Very interesting question… so far, I’ve always used the mechanical shutter on my XT2 when using it to “scan” film negatives.
In theory, the electronic shutter mode would produce less vibration during capture. I’ve never tested this, but I can imagine it might actually make some difference when dealing when using a macro lens to scan film. The downside though, as you’ve said, is that it could also potentially introduce banding in the image based on the light source. So, it might be somewhat dependent on your light source.
It’s definitely worth testing though!
On the subject of blurriness though, I’ll make a couple of points:
Make sure your film is perfectly flat. Any kind of curl in the film can obviously cause issues when dealing with a macro lens. Wet-mounting is the flattest. Using ANR glass is good, but the glass itself can degrade sharpness a bit. The Negative Supply film carriers are the flattest way I’ve found other than wet-mounting and ANR.

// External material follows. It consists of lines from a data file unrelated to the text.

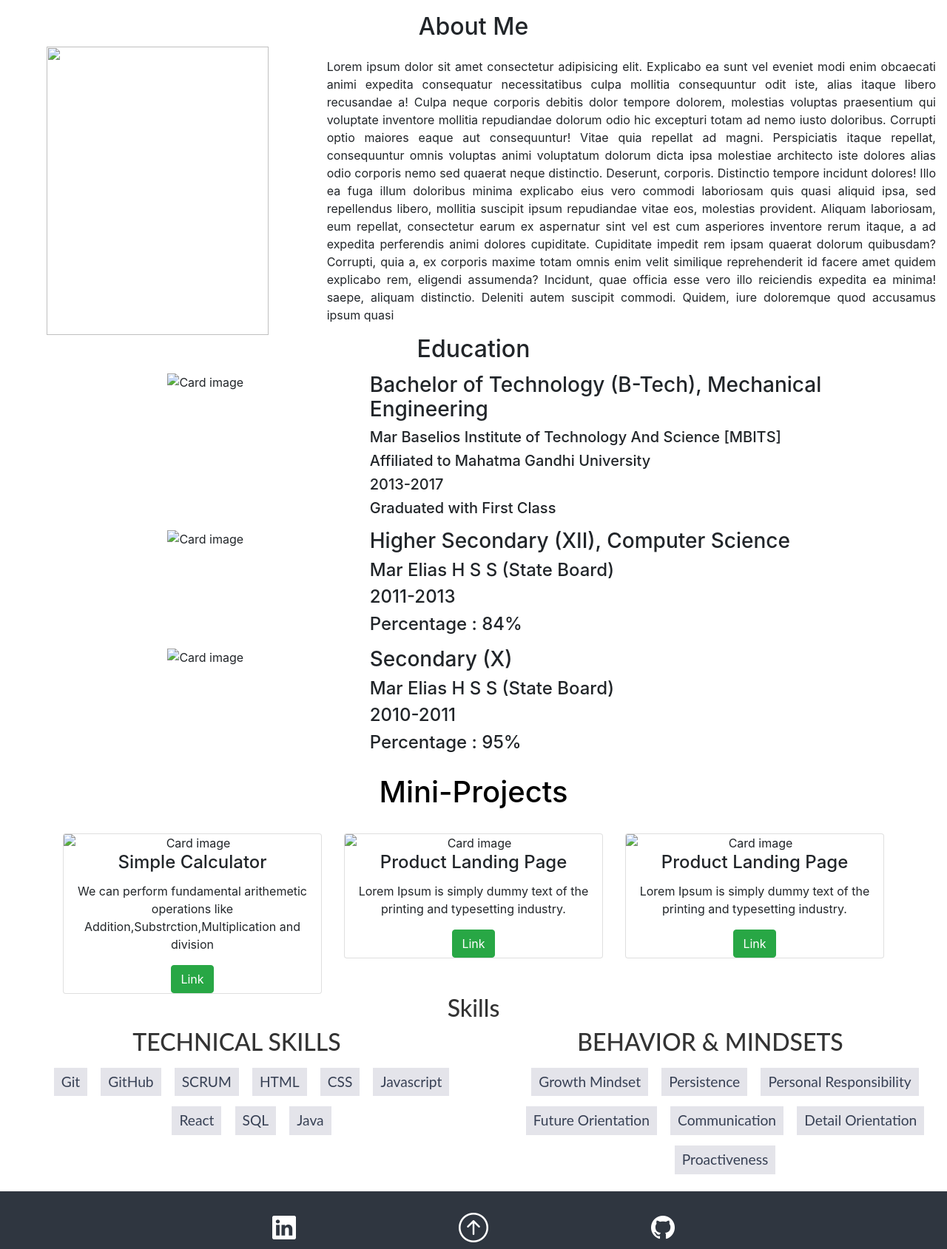
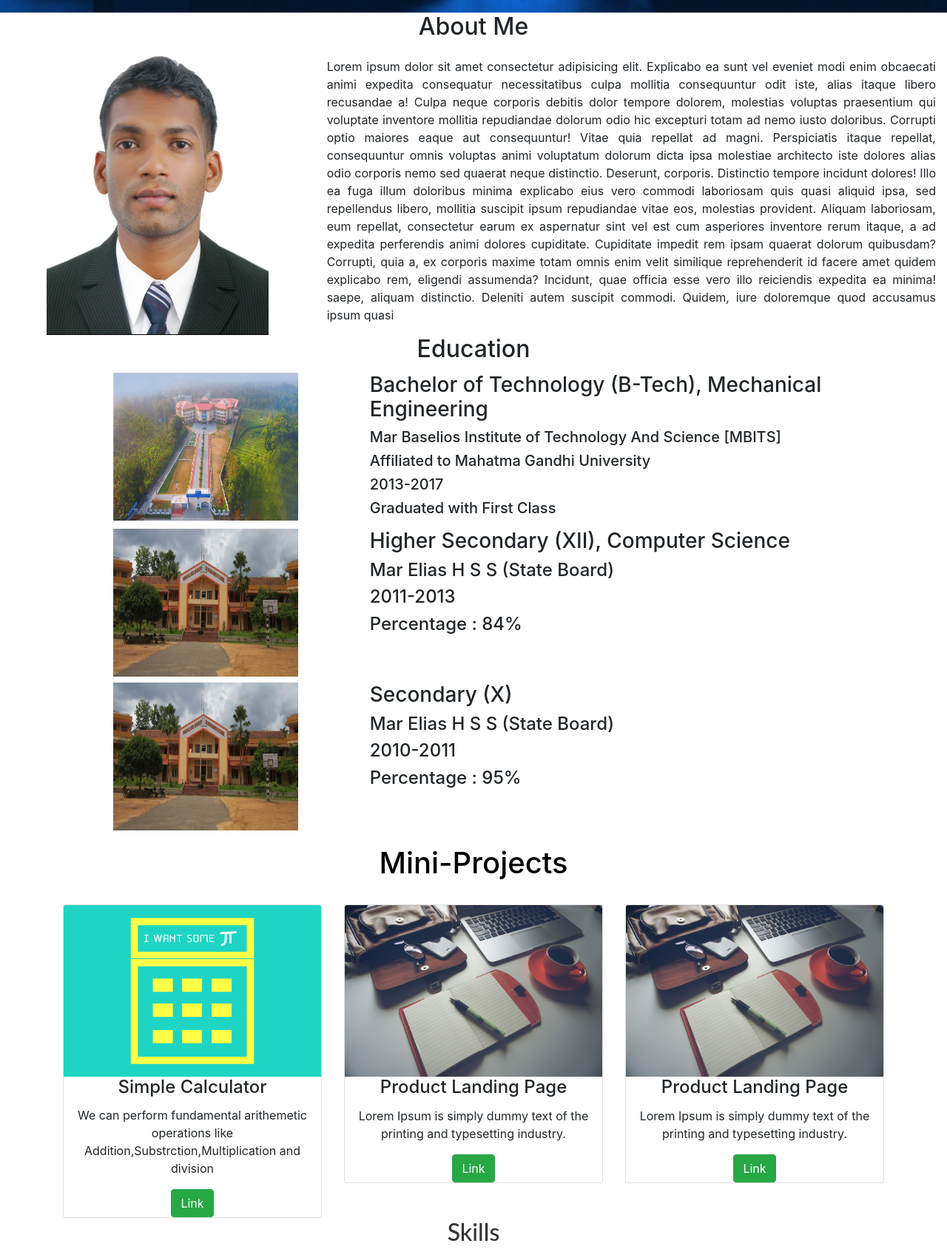
Before and after one commit to maheshmudy/MAHESH-T-R, a plain HTML site: page index.html in a window 1280 px wide. Shown: the part 783-2472 px from the top of the page at 74% size. Drawn offline with nearby package versions, Linux system fonts and the light colour scheme.

Commit message:
images paths currected again

```diff
--- a/index.css
+++ b/index.css
@@ -2,7 +2,7 @@ html {
   scroll-behavior: smooth;
 }
   .header {
-    background: url('local-Files/bg.jpg') no-repeat center center;
+    background: url('bg.jpg') no-repeat center center;
     background-size: cover;
     height: 800px;
     text-align: center;
--- a/index.html
+++ b/index.html
@@ -68,7 +68,7 @@
       </div>
       <div class="row ">
         <div class="col-md-4 text-center">
-          <img src="local-Files/mahesh(jpg122kb).jpg" alt="" height="390px"
+          <img src="mahesh(jpg122kb).jpg" alt="" height="390px"
             width="300px">
         </div>
         <div class="col-md-8 justify-content-center align-items-center d-flex
@@ -112,7 +112,7 @@
         <div class="col-12">
           <div class="row justify-content-center m-1">
             <div class="col-4">
-              <img src="local-Files/mbits.PNG" alt="Card image" height="200px"
+              <img src="mbits.png" alt="Card image" height="200px"
                 width="250px">
             </div>
             <div class="col-7 text-left">
@@ -127,7 +127,7 @@
         <div class="col-12">
           <div class="row justify-content-center m-1">
             <div class="col-4">
-              <img src="local-Files/mehss.PNG" alt="Card image" height="200px"
+              <img src="mehss.png" alt="Card image" height="200px"
                 width="250px">
             </div>
             <div class="col-7 text-left">
@@ -141,7 +141,7 @@
         <div class="col-12">
           <div class="row justify-content-center m-1">
             <div class="col-4">
-              <img src="local-Files/mehss.PNG" alt="Card image" height="200px"
+              <img src="mehss.png" alt="Card image" height="200px"
                 width="250px">
             </div>
             <div class="col-7 text-left">
@@ -161,7 +161,7 @@
           <div class="row" style="cursor: pointer;">
             <div class="col-lg-4 mt-4">
               <div class="card portfolioContent">
-                <img class="card-img-top" src="local-Files/calculator.png"
+                <img class="card-img-top" src="calculator.png"
                   alt="Card image" style="width:100%">
                 <div class="card1-body">
                   <h4 class="card-title">Simple Calculator</h4>
@@ -179,7 +179,7 @@
 
             <div class="col-lg-4 mt-4">
               <div class="card portfolioContent">
-                <img class="card-img-top" src="local-Files/portfolioImage3.jpg"
+                <img class="card-img-top" src="portfolioImage3.jpg"
                   alt="Card image" style="width:100%">
                 <div class="card1-body">
                   <h4 class="card-title">Product Landing Page</h4>
@@ -194,7 +194,7 @@
 
             <div class="col-lg-4 mt-4">
               <div class="card portfolioContent">
-                <img class="card-img-top" src="local-Files/portfolioImage3.jpg"
+                <img class="card-img-top" src="portfolioImage3.jpg"
                   alt="Card image" style="width:100%">
                 <div class="card1-body">
                   <h4 class="card-title">Product Landing Page</h4>
```
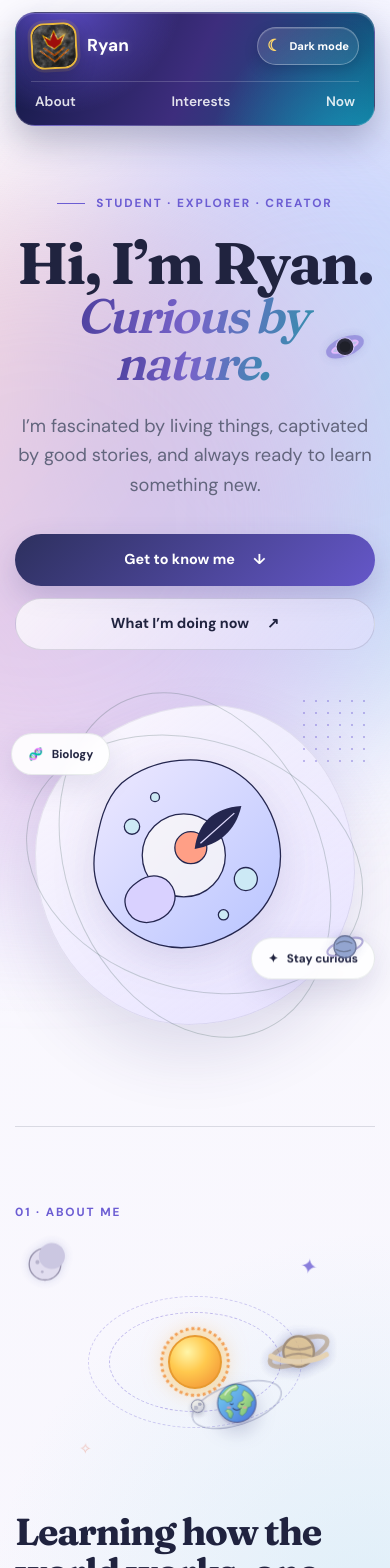
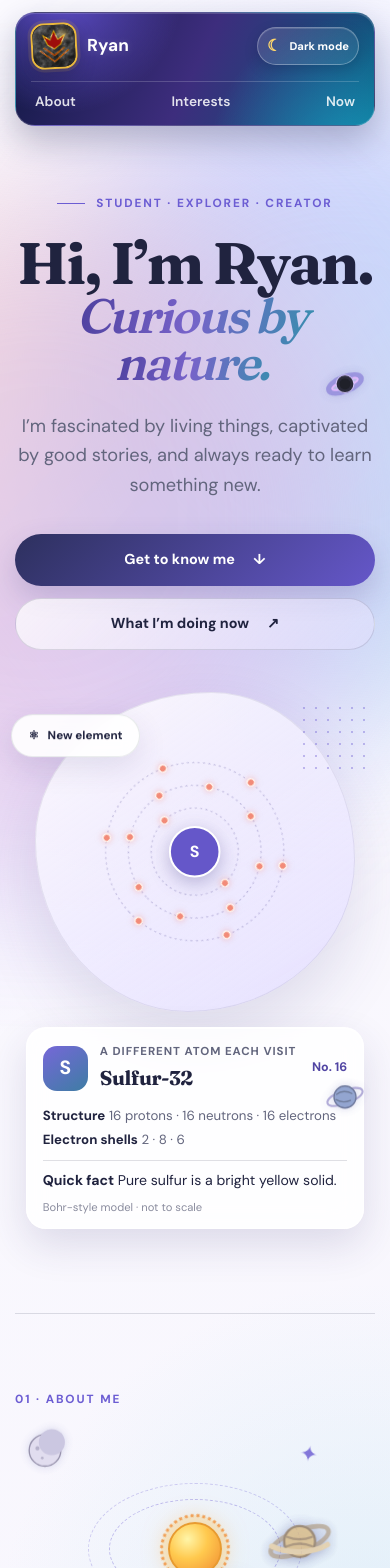
Before and after one commit to ryanshengtennis-bit/Project-Hail-Mary, a Next.js app: page / in a window 390 px wide. Shown: the top 1568 px of the page. Built offline with nearby package versions, Linux system fonts and the light colour scheme.

Commit message:
Add randomized atomic model to hero

```diff
--- a/app/page.js
+++ b/app/page.js
@@ -16,6 +16,23 @@ const solarSystemFacts = [
   'The Moon is slowly drifting away from Earth by about 3.8 centimetres each year.',
   'Light from the Sun takes about eight minutes to reach Earth.',
   'There are more than 200 known moons orbiting planets in our solar system.',
+];
+
+const atomModels = [
+  { name: 'Hydrogen', symbol: 'H', number: 1, isotope: 1, shells: [1], fact: 'Hydrogen makes up about three-quarters of the detectable matter in the universe.' },
+  { name: 'Helium', symbol: 'He', number: 2, isotope: 4, shells: [2], fact: 'Helium was detected in the Sun before it was found on Earth.' },
+  { name: 'Lithium', symbol: 'Li', number: 3, isotope: 7, shells: [2, 1], fact: 'Lithium is the least dense metal.' },
+  { name: 'Carbon', symbol: 'C', number: 6, isotope: 12, shells: [2, 4], fact: 'Diamond and graphite are both made of carbon atoms.' },
+  { name: 'Nitrogen', symbol: 'N', number: 7, isotope: 14, shells: [2, 5], fact: 'Nitrogen gas makes up most of Earth’s atmosphere.' },
+  { name: 'Oxygen', symbol: 'O', number: 8, isotope: 16, shells: [2, 6], fact: 'Oxygen is the third most abundant element in the universe.' },
+  { name: 'Neon', symbol: 'Ne', number: 10, isotope: 20, shells: [2, 8], fact: 'Neon glows reddish-orange inside a discharge tube.' },
+  { name: 'Sodium', symbol: 'Na', number: 11, isotope: 23, shells: [2, 8, 1], fact: 'Table salt is a compound made from sodium and chlorine.' },
+  { name: 'Magnesium', symbol: 'Mg', number: 12, isotope: 24, shells: [2, 8, 2], fact: 'Burning magnesium gives off a bright white light.' },
+  { name: 'Silicon', symbol: 'Si', number: 14, isotope: 28, shells: [2, 8, 4], fact: 'Silicon is a key material in computer chips.' },
+  { name: 'Sulfur', symbol: 'S', number: 16, isotope: 32, shells: [2, 8, 6], fact: 'Pure sulfur is a bright yellow solid.' },
+  { name: 'Argon', symbol: 'Ar', number: 18, isotope: 40, shells: [2, 8, 8], fact: 'Argon is the most abundant noble gas in Earth’s atmosphere.' },
+  { name: 'Calcium', symbol: 'Ca', number: 20, isotope: 40, shells: [2, 8, 8, 2], fact: 'Calcium is the most abundant mineral in the human body.' },
+  { name: 'Iron', symbol: 'Fe', number: 26, isotope: 56, shells: [2, 8, 14, 2], fact: 'Iron is the main ingredient in steel.' },
 ];
 
 const spaceObjectTypes = ['planet', 'star', 'comet', 'moon', 'asteroid', 'satellite', 'rocket', 'galaxy', 'black-hole', 'supernova'];
@@ -149,6 +166,35 @@ function SpaceObjectIcon({ type }) {
   }
 }
 
+function AtomDiagram({ atom }) {
+  return (
+    <svg className="atom-art" viewBox="0 0 420 420" role="img" aria-label={`Bohr-style model of ${atom.name}-${atom.isotope}; ${atom.shells.join(', ')} electrons in each shell`}>
+      <circle className="atom-nucleus" cx="210" cy="210" r="37" />
+      <text className="atom-symbol" x="210" y="218" textAnchor="middle">{atom.symbol}</text>
+      {atom.shells.map((electronCount, shellIndex) => {
+        const radius = 65 + shellIndex * 34;
+        return (
+          <g className="atom-shell-group" key={`${atom.symbol}-${shellIndex}`} style={{ '--shell-speed': `${18 + shellIndex * 7}s`, animationDelay: `${-shellIndex * 2.7}s` }}>
+            <circle className="atom-shell" cx="210" cy="210" r={radius} />
+            {Array.from({ length: electronCount }, (_, electronIndex) => {
+              const angle = -Math.PI / 2 + (2 * Math.PI * electronIndex) / electronCount + shellIndex * 0.19;
+              return (
+                <circle
+                  className="atom-electron"
+                  key={electronIndex}
+                  cx={210 + radius * Math.cos(angle)}
+                  cy={210 + radius * Math.sin(angle)}
+                  r="5.5"
+                />
+              );
+            })}
+          </g>
+        );
+      })}
+    </svg>
+  );
+}
+
 function SpaceObjectLayer({ section, objects, decoys, onFind, onDecoy }) {
   const sectionObjects = objects.filter((object) => object.section === section && object.id > 1);
   const sectionDecoys = decoys.filter((decoy) => decoy.section === section && !decoy.special);
@@ -192,6 +238,7 @@ function SpaceObjectLayer({ section, objects, decoys, onFind, onDecoy }) {
 }
 
 export default function Home() {
+  const [atom, setAtom] = useState(atomModels[0]);
   const [stars, setStars] = useState([]);
   const [darkMode, setDarkMode] = useState(false);
   const [ripple, setRipple] = useState(null);
@@ -211,8 +258,18 @@ export default function Home() {
   const crownClickTimer = useRef(null);
   const meteorTimer = useRef(null);
   const rippleTimers = useRef([]);
+  const atomChosen = useRef(false);
 
   useEffect(() => {
+    if (!atomChosen.current) {
+      atomChosen.current = true;
+      const previousAtomicNumber = localStorage.getItem('ryan-atom-number');
+      const choices = atomModels.filter((model) => String(model.number) !== previousAtomicNumber);
+      const nextAtom = choices[Math.floor(Math.random() * choices.length)];
+      setAtom(nextAtom);
+      localStorage.setItem('ryan-atom-number', String(nextAtom.number));
+    }
+
     const board = getRandomHuntBoard();
     setSpaceObjects(board.objects);
     setDecoys(board.decoys);
@@ -404,20 +461,22 @@ export default function Home() {
               </div>
             </div>
 
-            <div className="hero-art reveal" aria-label="An abstract biology-inspired illustration">
+            <div className="hero-art reveal">
               <div className="orb orb-main">
-                <svg className="cell-art" viewBox="0 0 420 420" role="img" aria-label="Stylised cell and leaf illustration">
-                  <defs><linearGradient id="cellGradient" x1="0" y1="0" x2="1" y2="1"><stop offset="0" stopColor="#eee9ff"/><stop offset="1" stopColor="#b8c4ff"/></linearGradient></defs>
-                  <path className="cell-outline" d="M95 83c48-39 130-51 184-13 56 39 82 124 50 187-29 59-111 96-175 79-66-18-111-81-101-147 6-39 14-80 42-106Z"/>
-                  <circle className="nucleus" cx="192" cy="196" r="65"/><circle className="nucleus-core" cx="203" cy="184" r="25"/>
-                  <path className="leaf" d="M282 119c-9 39-35 61-73 67 5-40 29-64 73-67Z"/><path className="leaf-vein" d="m218 177 53-47"/>
-                  <path className="microbe" d="M119 238c21-16 44-12 55 7 10 18 2 40-20 51-23 11-43 3-51-15-7-16-1-31 16-43Z"/>
-                  <g className="bubbles"><circle cx="111" cy="151" r="12"/><circle cx="289" cy="233" r="18"/><circle cx="254" cy="289" r="8"/><circle cx="147" cy="105" r="7"/></g>
-                </svg>
-                <span className="orbit orbit-one"/><span className="orbit orbit-two"/>
+                <AtomDiagram atom={atom} />
               </div>
-              <div className="floating-note note-one"><span>🧬</span> Biology</div>
-              <div className="floating-note note-two"><span>✦</span> Stay curious</div>
+              <div className="floating-note note-one"><span aria-hidden="true">⚛</span> New element</div>
+              <div className="atom-details">
+                <div className="atom-details-heading">
+                  <span className="atom-symbol-badge" aria-hidden="true">{atom.symbol}</span>
+                  <div><p className="atom-kicker">A different atom each visit</p><h2>{atom.name}-{atom.isotope}</h2></div>
+                  <span className="atom-number">No. {atom.number}</span>
+                </div>
+                <p className="atom-particles"><strong>Structure</strong> {atom.number} protons · {atom.isotope - atom.number} neutrons · {atom.number} electrons</p>
+                <p className="atom-shells"><strong>Electron shells</strong> {atom.shells.join(' · ')}</p>
+                <p className="atom-fact"><strong>Quick fact</strong> {atom.fact}</p>
+                <p className="atom-model-note">Bohr-style model · not to scale</p>
+              </div>
               <span className="dot-grid" aria-hidden="true"/>
             </div>
           </section>
--- a/styles.css
+++ b/styles.css
@@ -1535,6 +1535,41 @@ html { scroll-padding-top: 1.5rem; }
 .goal { border-radius: 18px; }
 .quote { border-radius: 30px; }
 
+.hero-art { grid-template-columns: minmax(0, 1fr); gap: 15px; padding-bottom: 8px; }
+.orb-main { width: min(430px, 84vw); }
+.atom-art { position: absolute; inset: 6%; width: 88%; height: 88%; overflow: visible; }
+.atom-shell { fill: none; stroke: rgba(79,70,146,.32); stroke-width: 1.5; stroke-dasharray: 3 5; }
+.atom-electron { fill: #f28b78; stroke: #fff8f3; stroke-width: 2; filter: drop-shadow(0 0 5px rgba(242,139,120,.52)); }
+.atom-shell-group { transform-box: view-box; transform-origin: 210px 210px; animation: atom-shell-spin var(--shell-speed) linear infinite; }
+.atom-nucleus { fill: #6557c9; stroke: #fff; stroke-width: 3; filter: drop-shadow(0 8px 14px rgba(51,42,120,.3)); }
+.atom-symbol { fill: white; font: 700 24px var(--sans); }
+.atom-details {
+  position: relative;
+  z-index: 3;
+  width: min(460px, 94%);
+  padding: 18px 20px 14px;
+  border: 1px solid rgba(255,255,255,.8);
+  border-radius: 20px;
+  background: rgba(255,255,255,.84);
+  box-shadow: 0 16px 40px rgba(48,42,103,.14), inset 0 1px 0 white;
+  backdrop-filter: blur(14px);
+}
+.atom-details-heading { display: flex; align-items: center; gap: 12px; margin-bottom: 12px; }
+.atom-symbol-badge { width: 45px; height: 45px; display: grid; flex: 0 0 auto; place-items: center; border-radius: 14px; color: white; background: linear-gradient(145deg, #7667d8, #3e7da4); font-size: 1.2rem; font-weight: 700; }
+.atom-kicker { margin: 0 0 1px; color: var(--ink-soft); font-size: .72rem; font-weight: 700; letter-spacing: .08em; text-transform: uppercase; }
+.atom-details-heading h2 { margin: 0; font-size: 1.25rem; letter-spacing: -.02em; }
+.atom-number { margin-left: auto; color: #5145a3; font-size: .78rem; font-weight: 700; white-space: nowrap; }
+.atom-details > p { margin: 5px 0 0; color: var(--ink-soft); font-size: .83rem; line-height: 1.45; }
+.atom-details > p strong { color: var(--ink); }
+.atom-details .atom-fact { margin-top: 10px; padding-top: 9px; border-top: 1px solid var(--line); color: var(--ink); font-size: .88rem; }
+.atom-details .atom-model-note { margin-top: 9px; font-size: .7rem; opacity: .75; }
+
+@keyframes atom-shell-spin { to { transform: rotate(360deg); } }
+
+html[data-theme="dark"] .atom-details { border-color: rgba(208,203,255,.18); background: rgba(17,20,46,.89); box-shadow: 0 18px 42px rgba(0,0,0,.28), inset 0 1px 0 rgba(255,255,255,.1); }
+html[data-theme="dark"] .atom-number { color: #c1b6ff; }
+html[data-theme="dark"] .atom-shell { stroke: rgba(207,199,255,.4); }
+
 @media (max-width: 680px) {
   .site-header {
     height: auto;
@@ -1560,6 +1595,10 @@ html { scroll-padding-top: 1.5rem; }
   .section { padding-block: 76px; }
   .interests { padding-top: 76px; }
   .interest-card { min-height: 245px; padding: 25px; }
+  .hero-art { min-height: 0; padding-top: 12px; }
+  .orb-main { width: min(330px, 82vw); }
+  .atom-details { padding: 15px 16px 13px; }
+  .note-one { top: 8%; left: -1%; }
 }
 
 @media (prefers-reduced-motion: reduce) {
```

Use a mirror to make sure your camera is perfectly in plane - If you’re using any kind of tripod or copy-stand, place a mirror at the base, and then align the camera so that the reflection of the lens is perfectly in the middle of the frame.
On your camera, use focus-peeking and focus check, and adjust the focus manually. I don’t trust the auto-focus when scanning… the focus-peeking and focus check will really make it clear when you are perfectly in focus.
Hope that helps!
Creator of Negative Lab Pro